» What to work on
Go through the data and copy each line that holds "related".
== Data for this task
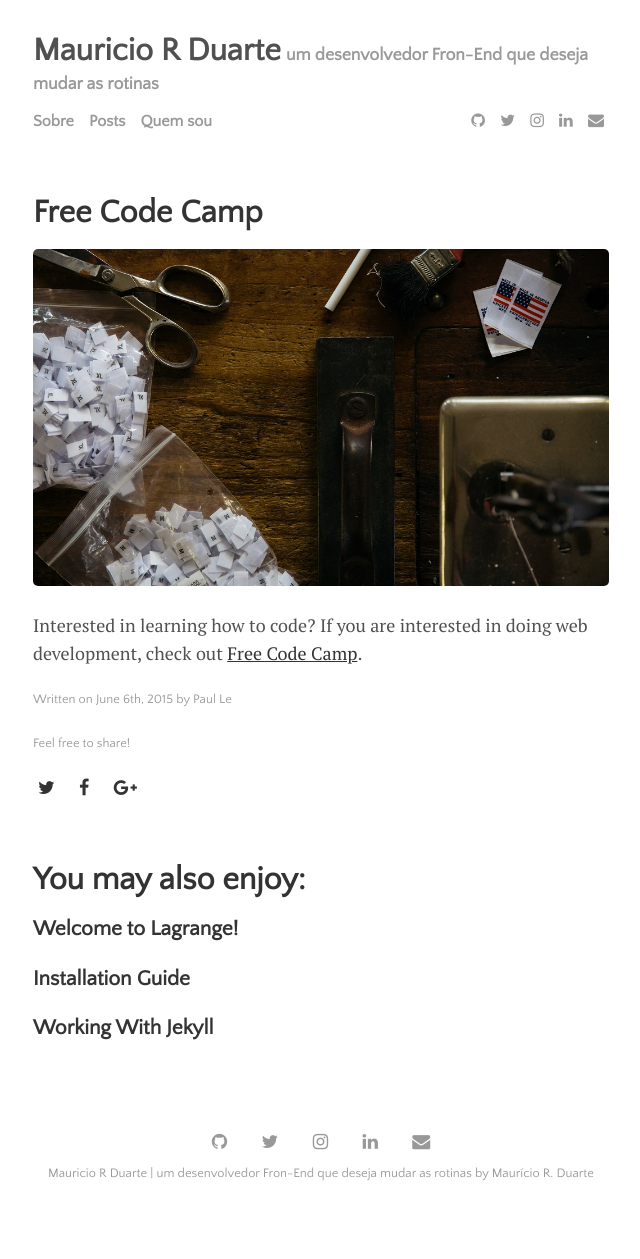
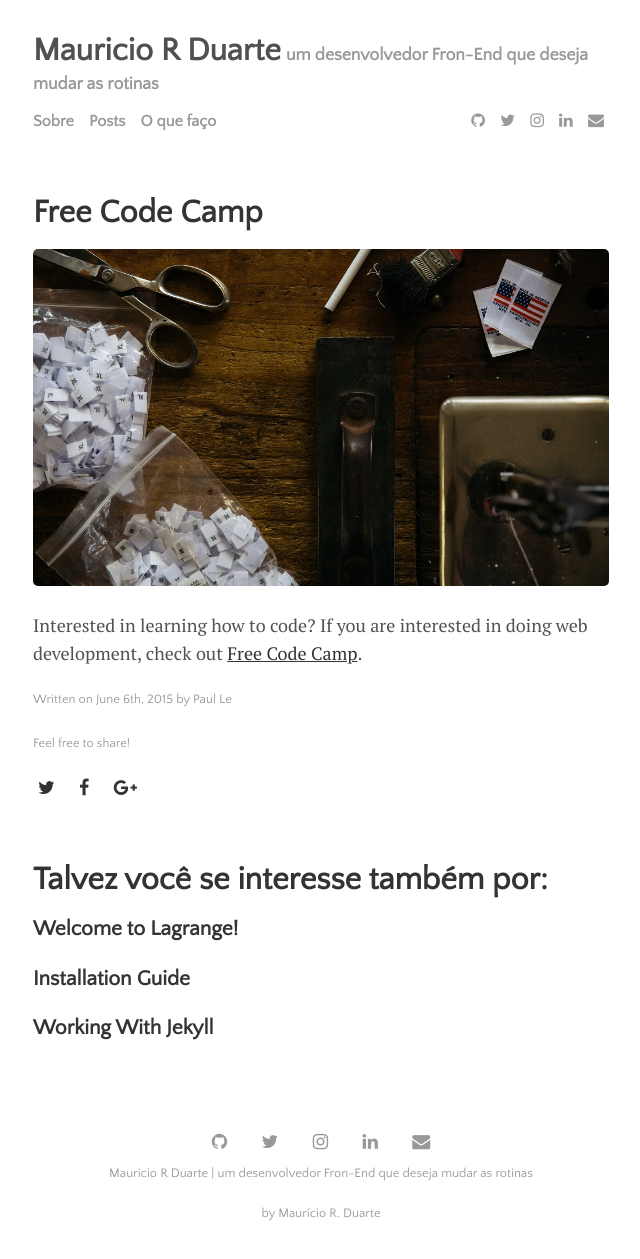
Before and after one commit to mauriciord/mauriciord.github.io, a Jekyll site: the page built from _posts/2015-06-06-Freecodecamp.md, in a window 1280 px wide. Shown: the whole page, without its empty margins (319-959 px from the left). Built offline with Jekyll 4.4.1, drawn with Linux system fonts in a browser that asks for light colours; nearby versions of some CDN libraries; before the commit the page ends 1219 px from its top, so only the background shows below that.

Commit message:
urls resolvidas

```diff
--- a/_config.yml
+++ b/_config.yml
@@ -2,10 +2,10 @@
 baseurl: ""
 url: "https://mauriciord.com.br"
 paginate:            5
-
+plugins_dir:  _plugins
 # Build settings
 markdown:            kramdown
 highlighter:         rouge
 permalink:           /:title/
-plugins:             [jekyll-paginate,jekyll-paginate-v2]
+plugins:             [jekyll-paginate-v2]
 exclude:             ['package.json', 'src', 'node_modules']
--- a/_data/settings.yml
+++ b/_data/settings.yml
@@ -12,9 +12,9 @@ disqus:
 google-ID: 'UA-80213386-1'
 
 menu:
-- {name: 'Sobre', url: 'about.html'}
-- {name: 'Posts', url: 'writing.html'}
-- {name: 'Quem sou', url: 'contact.html'}
+- {name: 'Sobre', url: 'about'}
+- {name: 'Posts', url: 'writing'}
+- {name: 'O que faço', url: 'resume'}
 
 social:
 - {icon: 'github', link: 'https://www.github.com/mauriciord'}
--- a/_includes/footer.html
+++ b/_includes/footer.html
@@ -2,5 +2,5 @@
   {% for item in site.data.settings.social %}
     <a href="{{ item.link }}" target="_blank"><i class="fa fa-{{ item.icon }}" aria-hidden="true"></i></a>
   {% endfor %}
-  <div class="post-date"><a href="{{ site.baseurl }}/menu/about.html">{{ site.data.settings.title }} | {{ site.data.settings.tagline }} by {{ site.data.settings.author.name }}</a></div>
+  <div class="post-date"><a href="{{ site.baseurl }}/menu/about">{{ site.data.settings.title }} | {{ site.data.settings.tagline }}</a> <p>by {{ site.data.settings.author.name }}</p></div>
 </footer>
--- a/_includes/related-posts.html
+++ b/_includes/related-posts.html
@@ -1,5 +1,5 @@
 <div class="related">
-  <h1 >You may also enjoy:</h1>
+  <h1 >Talvez você se interesse também por:</h1>
   {% assign listed_posts_urls = page.url | split: ' ' %}
   <ul class="related-posts">
     {% for tag in page.tags %}
```
Also changed, not shown: menu/contact.md (deleted, +0 -6 lines), menu/resume.md (added, +6 -0 lines).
====
» Written answer
--- a/_includes/related-posts.html
+++ b/_includes/related-posts.html
 <div class="related">
   <ul class="related-posts">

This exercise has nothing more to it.